Identify all lines in the listing that include the word "html", and copy them out.

- **TASK INPUTS**
'''

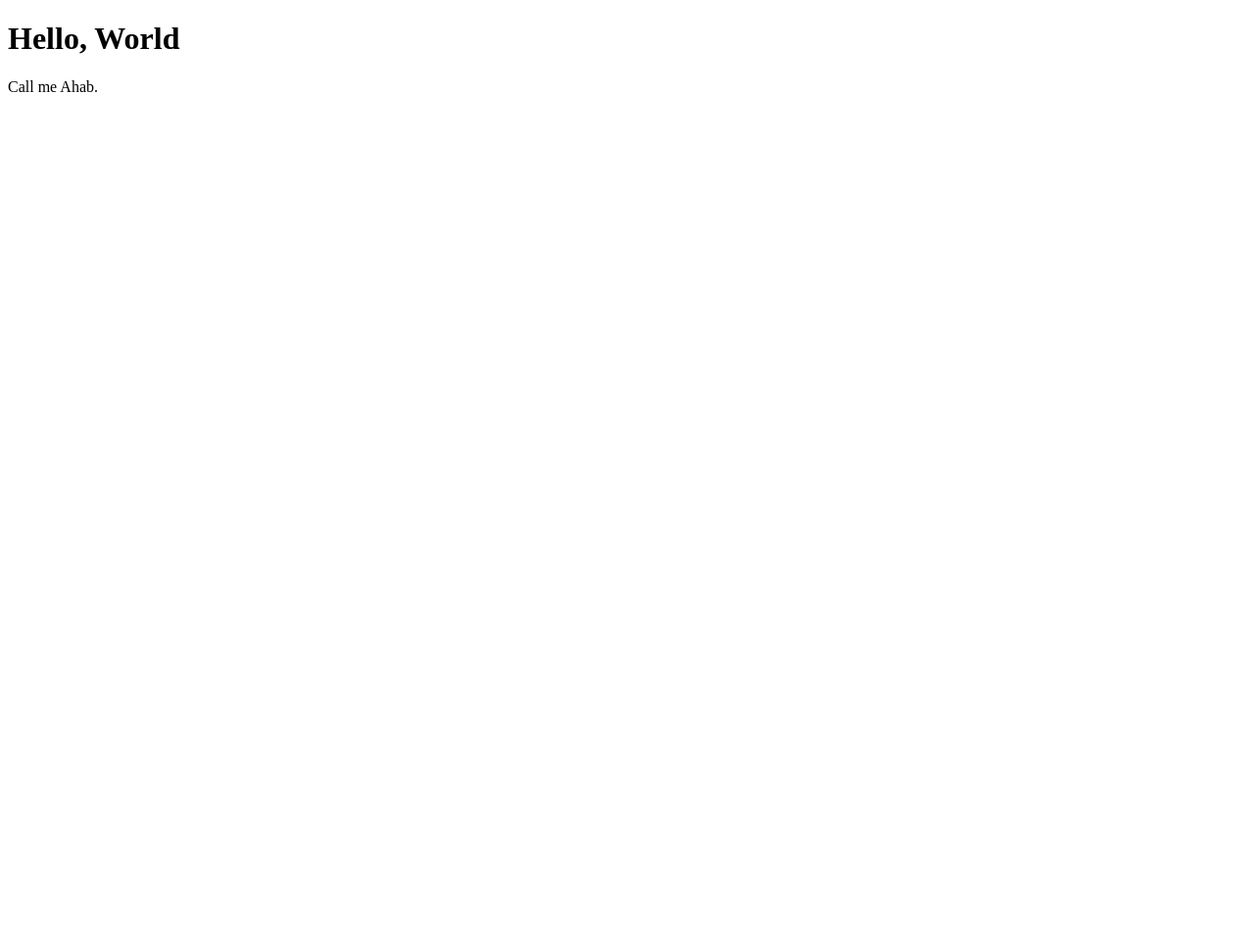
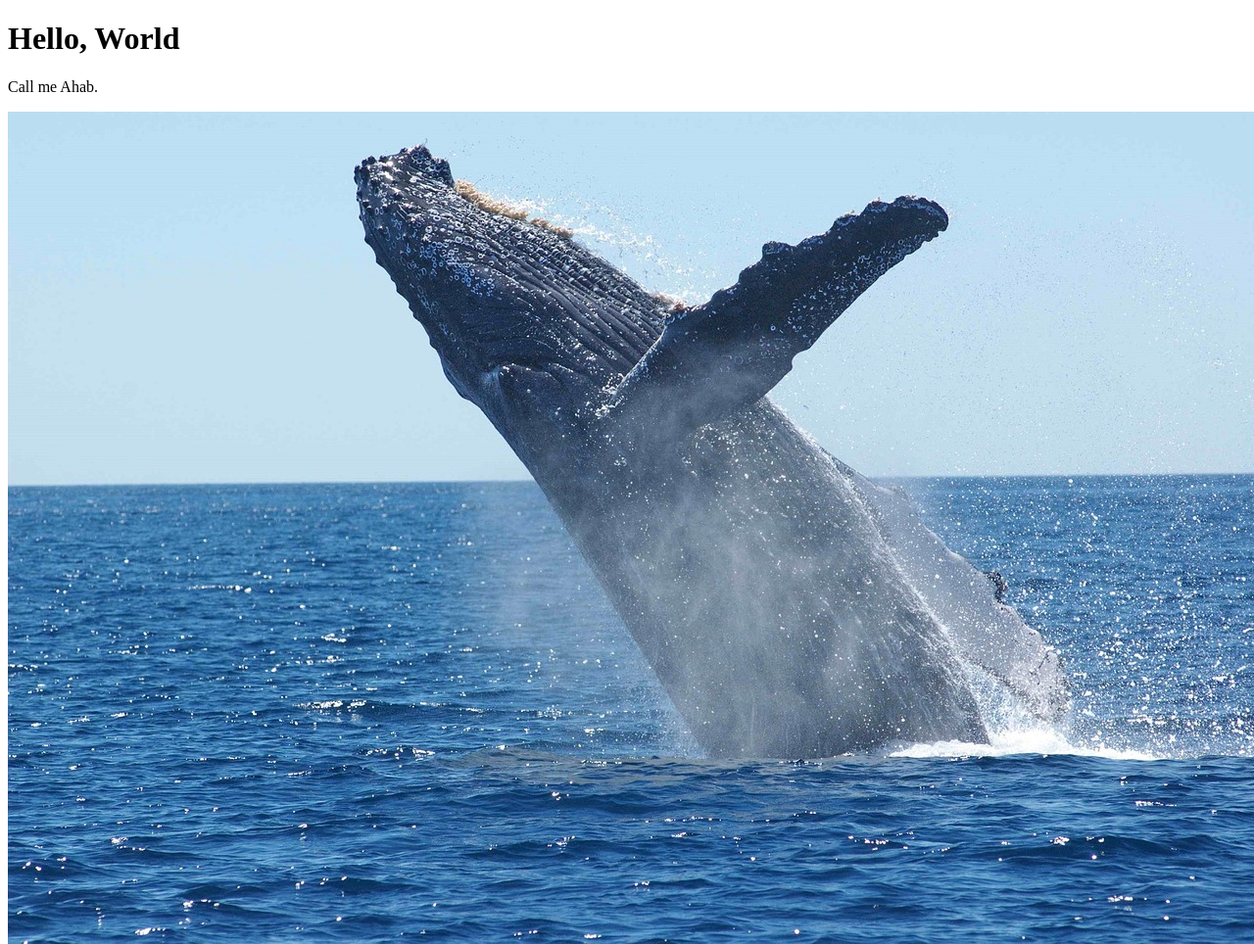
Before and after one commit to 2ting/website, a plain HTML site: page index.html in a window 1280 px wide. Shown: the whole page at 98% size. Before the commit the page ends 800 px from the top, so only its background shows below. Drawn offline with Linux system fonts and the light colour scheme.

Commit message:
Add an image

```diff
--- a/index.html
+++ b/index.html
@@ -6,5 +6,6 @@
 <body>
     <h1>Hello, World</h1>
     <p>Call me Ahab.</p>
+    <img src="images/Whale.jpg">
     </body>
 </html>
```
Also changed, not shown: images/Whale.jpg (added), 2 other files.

'''

- **EXERCISE ANSWER**
Before and after one commit to 2ting/website, a plain HTML site: page index.html in a window 1280 px wide. Shown: the whole page at 98% size. Before the commit the page ends 800 px from the top, so only its background shows below. Drawn offline with Linux system fonts and the light colour scheme.
--- a/index.html
+++ b/index.html
 </html>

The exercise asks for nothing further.